Mesopotamia and Egypt
Ashur had a temple for the cult of Inanna, the goddess of sex and prostitution, where many explicit sculptures have been found. The occurrence was much rarer in Ancient Egypt, though the Turin Erotic Papyrus scroll discovered at Deir el-Medina (Ancient Thebes) had twelve vignettes showing men and women in various sexual positions. Both however have been taken away to museums.
Etruscans, Romans, and Greeks
Two of the Etruscan tombs in Tarquinia have explicit sexual scenes: two men whipping a woman, and Hercules having sex with another man. These are explained as to keep demons away from the tomb. Similar scenes are more common in Roman and Greek settings, for example, the Columns with Phallus at the Stoivadeion in Delos and the Erotic Scene mosaic at Villa Romana del Casale. At Pompei and Herculaneum many scenes were discovered, notably graphic paintings in a brothel advertising sexual services. Most of the other original explicit artworks have been relocated to the National Archaeological Museum in Naples.
Christian and Islamic
With the rise of Christianity and later Islam, the display of sexually explicit scenes in public surroundings became rare. An exceptional remain is the Fresco of a bathing woman at Quseir Amra: a wall painting of a topless woman is visible on the walls of this private bathhouse of an Umayyad dignitary. It was possibly painted by a Christian or Egyptian artist. At the Cathédrale Saint-Étienne de Cahors (French Route to Compostela), an erotic scene between a man and woman can be seen above its portal.
Hindu and Buddhist
Your best bet nowadays to admire sexually explicit scenes at WHS will be in India. Here the erotic art is religious and executed on the temples themselves. Hindu temples at Pattadakal, Ellora, Hampi, and Konarak have them. The best examples are the sculptures at Khajuraho: its Devi Jagdambi temple has rows of erotic sculptures including mithunas (couples participating in Tantric sex).
Not all Asian countries can appreciate the display of Tantric murals: at the Mogao Caves, Chinese authorities have declared a number of the caves off-limits, because they are considered too sexually explicit for visitors.
For more background reading on this subject, I'd like to point out the Erotic Art Connection where I have linked to the articles that I came across during my research. And to more explicit pictures!
Els - 19 December 2021
Astraftis 19 December 2021
I remember very nice buddhist erotic reliefs at Mrauk U and am just waiting for its inscription to see it in the connection! This makes me wonder if there are other somewhere, e.g. at the Shwedagon pagoda or Pagan, even if time periods are very different...
Els Slots 19 December 2021
Kathmandu and Hampi were already there, see the full connection. Will add Sigiriya.
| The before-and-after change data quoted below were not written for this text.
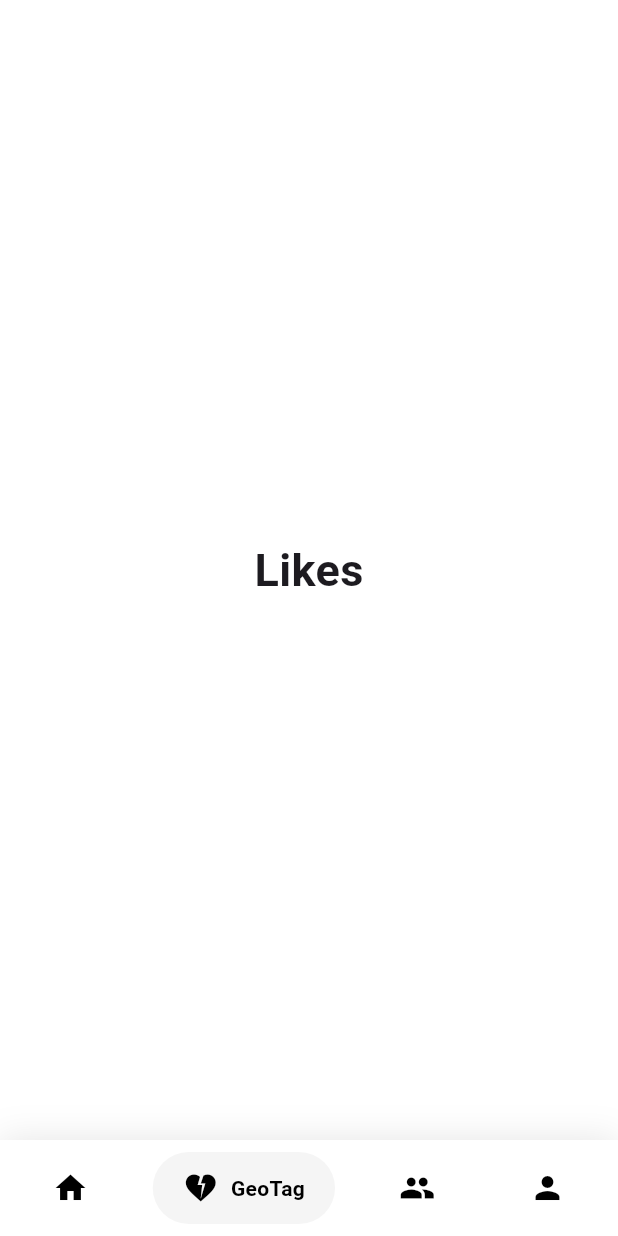
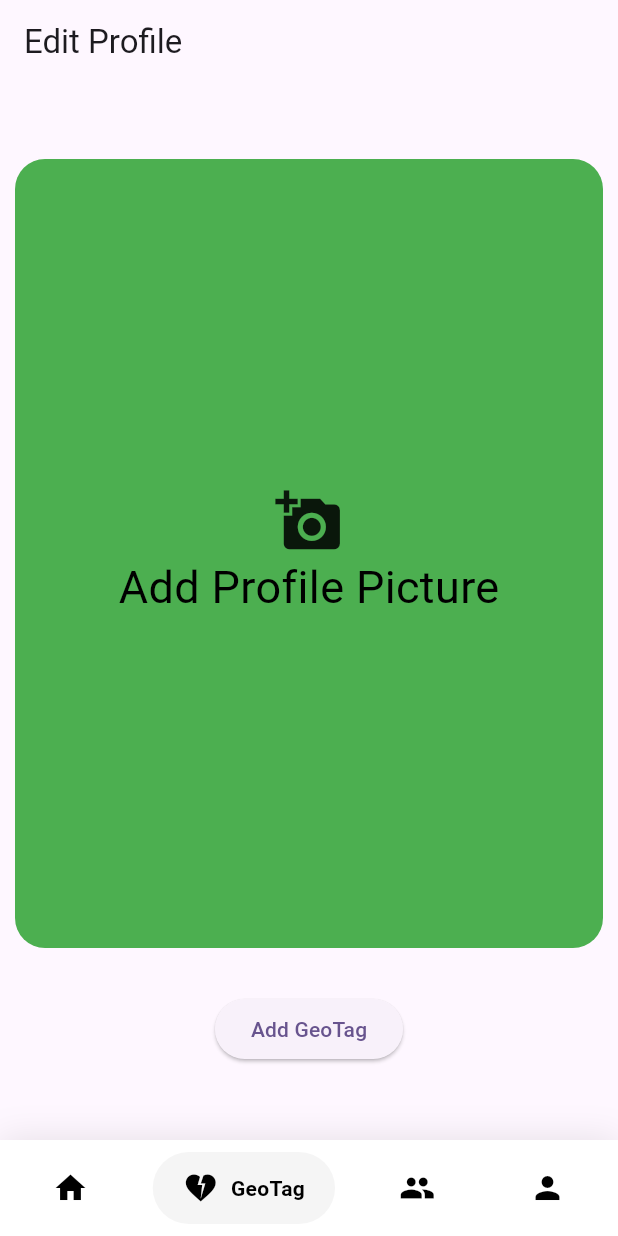
Before and after one commit to GeoBinApp/geobin, a Flutter app: the navBar screen opened directly, item 2 of the bottom bar chosen, on a phone screen of 412 x 824 dp. Run offline on Flutter 3.47's test engine with Material 3 defaults, Android fonts, the phone set to English and light mode, and no system bars; drawn by our look-alikes of google_nav_bar; our stand-ins replace auth_buttons, cloud_firestore, firebase_auth, firebase_core, firebase_storage, geolocator and 3 more; missing offline and left inert: image_picker_platform_interface; accounts and stored records are empty; network calls fail.

Commit message:
feat: Implemented GeoTagging

```diff
--- a/lib/collections.dart
+++ b/lib/collections.dart
@@ -8,4 +8,7 @@ class FBCollections {
       FirebaseFirestore.instance.collection("community");
   static Reference photos = FirebaseStorage.instance.ref("community");
   static Reference pics = FirebaseStorage.instance.ref("pics");
+  static CollectionReference geotags =
+      FirebaseFirestore.instance.collection("geotags");
+  static Reference geoPics = FirebaseStorage.instance.ref("geotags");
 }
--- a/lib/communities.dart
+++ b/lib/communities.dart
@@ -69,7 +69,8 @@ class postWidget extends StatelessWidget {
       padding: const EdgeInsets.all(8.0),
       child: Container(
         decoration: BoxDecoration(
-          color: Colors.green[300],
+          border: Border.all(color: Colors.black),
+          //color: Colors.green[300],
           borderRadius: BorderRadius.all(Radius.circular(20)),
         ),
         height: 350,
--- /dev/null
+++ b/lib/geotag.dart
@@ -0,0 +1,133 @@
+import 'dart:io';
+import 'package:geolocator/geolocator.dart';
+import 'package:firebase_auth/firebase_auth.dart';
+import 'package:firebase_storage/firebase_storage.dart';
+import 'package:flutter/material.dart';
+import 'package:geobin/collections.dart';
+import 'package:geobin/nav.dart';
+import 'package:google_fonts/google_fonts.dart';
+import 'package:image_picker/image_picker.dart';
+
+class geoTagScreen extends StatefulWidget {
+  geoTagScreen({super.key});
+  String? imgPath;
+  Reference? imgUp;
+
+  @override
+  State<geoTagScreen> createState() => _geoTagScreenState();
+}
+
+class _geoTagScreenState extends State<geoTagScreen> {
+  Future<Position> determinePosition() async {
+    bool serviceEnabled;
+    LocationPermission permission;
+
+    serviceEnabled = await Geolocator.isLocationServiceEnabled();
+    if (!serviceEnabled) {
+      return Future.error('Location services are disabled.');
+    }
+
+    permission = await Geolocator.checkPermission();
+    if (permission == LocationPermission.denied) {
+      permission = await Geolocator.requestPermission();
+      if (permission == LocationPermission.denied) {
+        return Future.error('Location permissions are denied');
+      }
+    }
+
+    if (permission == LocationPermission.deniedForever) {
+      return Future.error(
+          'Location permissions are permanently denied, we cannot request permissions.');
+    }
+
+    // When we reach here, permissions are granted and we can
+    // continue accessing the position of the device.
+    return await Geolocator.getCurrentPosition(
+        desiredAccuracy: LocationAccuracy.best);
+  }
+
+  @override
+  Widget build(BuildContext context) {
+    return Scaffold(
+      appBar: AppBar(
+        title: Text("Edit Profile"),
+      ),
+      body: Padding(
+        padding:
+            const EdgeInsets.only(left: 10.0, right: 10.0, top: 50, bottom: 50),
+        child: Column(
+          mainAxisAlignment: MainAxisAlignment.center,
+          children: [
+            Expanded(
+              child: GestureDetector(
+                onTap: () async {
+                  final ImagePicker picker = ImagePicker();
+                  final XFile? image =
+                      await picker.pickImage(source: ImageSource.camera);
+                  List<String> parts = image!.name.split('.');
+                  String extension = parts.last;
+                  widget.imgUp = FBCollections.geoPics.child(
+                      "${DateTime.now().millisecondsSinceEpoch}.$extension");
+                  print(extension);
+                  setState(() {
+                    widget.imgPath = image.path;
+                  });
+                },
+                child: Container(
+                  //height: 150,
+                  width: double.infinity,
+                  decoration: BoxDecoration(
+                      color: Colors.green,
+                      borderRadius: BorderRadius.circular(20)),
+
+                  child: widget.imgPath != null
+                      ? Image.file(
+                          File(widget.imgPath!),
+                          fit: BoxFit.cover,
+                        )
+                      : Column(
+                          mainAxisAlignment: MainAxisAlignment.center,
+                          children: [
+                            Icon(
+                              Icons.add_a_photo,
+                              size: 45,
+                            ),
+                            Text(
+                              "Add Profile Picture",
+                              style: GoogleFonts.autourOne(
+                                  fontSize: 30, color: Colors.black),
+                            ),
+                          ],
+                        ),
+                ),
+              ),
+            ),
+            SizedBox(
+              height: 30,
+            ),
+            ElevatedButton(
+              onPressed: () async {
+                User user = FirebaseAuth.instance.currentUser!;
+                try {
+                  Position tag = await determinePosition();
+                  await widget.imgUp!.putFile(File(widget.imgPath!));
+                  String url = await widget.imgUp!.getDownloadURL();
+                  String docName =
+                      DateTime.now().millisecondsSinceEpoch.toString();
+                  var data = {"pic_url": url, "address": tag.toString()};
+                  await FBCollections.geotags.doc(docName).set(data);
+                } catch (e) {
+                  print(e);
+                }
+                setState(() {
+                  widget.imgPath = null;
+                });
+              },
+              child: Text("Add GeoTag"),
+            )
+          ],
+        ),
+      ),
+    );
+  }
+}
--- a/lib/nav.dart
+++ b/lib/nav.dart
@@ -1,5 +1,6 @@
 import 'package:flutter/material.dart';
 import 'package:geobin/communities.dart';
+import 'package:geobin/geotag.dart';
 import 'package:geobin/homepage.dart';
 import 'package:geobin/profilepage.dart';
 import 'package:google_nav_bar/google_nav_bar.dart';
@@ -23,10 +24,7 @@ class _navBarState extends State<navBar> {
       TextStyle(fontSize: 30, fontWeight: FontWeight.w600);
   static List<Widget> _widgetOptions = <Widget>[
     HomePage(),
-    Text(
-      'Likes',
-      style: optionStyle,
-    ),
+    geoTagScreen(),
     communitiesPage(),
     ProfilePage(),
   ];
--- a/pubspec.yaml
+++ b/pubspec.yaml
@@ -44,6 +44,7 @@ dependencies:
   google_nav_bar: ^5.0.6
   image_picker: ^1.0.8
   firebase_storage: ^11.6.9
+  geolocator: ^11.0.0
 dev_dependencies:
   flutter_test:
     sdk: flutter
```
Also changed, not shown: lib/addPost.dart (+7 -2 lines), lib/editprofile.dart (+7 -2 lines), pubspec.lock, 4 other files.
Jarek Pokrzywnicki 19 December 2021
Probably you could also add Sigiriya with its frescos...
Clyde 19 December 2021
You can add Kathmandu Valley too with erotic wooden carvings and Hampi in India.
Els Slots 19 December 2021
I've found it hard to find any references to erotic art at the Kakadu rock art sites, maybe because it's more taboo than at other places around the world where the images are from a very distant past. The image of Barginj at Nourlangie could count https://www.gettyimages.nl/detail/nieuwsfoto%27s/australia-barginj-woman-of-narmarkon-aborigines-rock-nieuwsfotos/549745031
Zoë Sheng 19 December 2021
Interested topic :)
You did not mention anything about Aboriginal and Maori art by the way, Kakadu has plenty and one is considered offensive to women so taking photos is highly advised against (allowed but you'd be the bad guy on the tour!) Totems frequently feature erect penises and get a good giggle out of any visiting high school group :p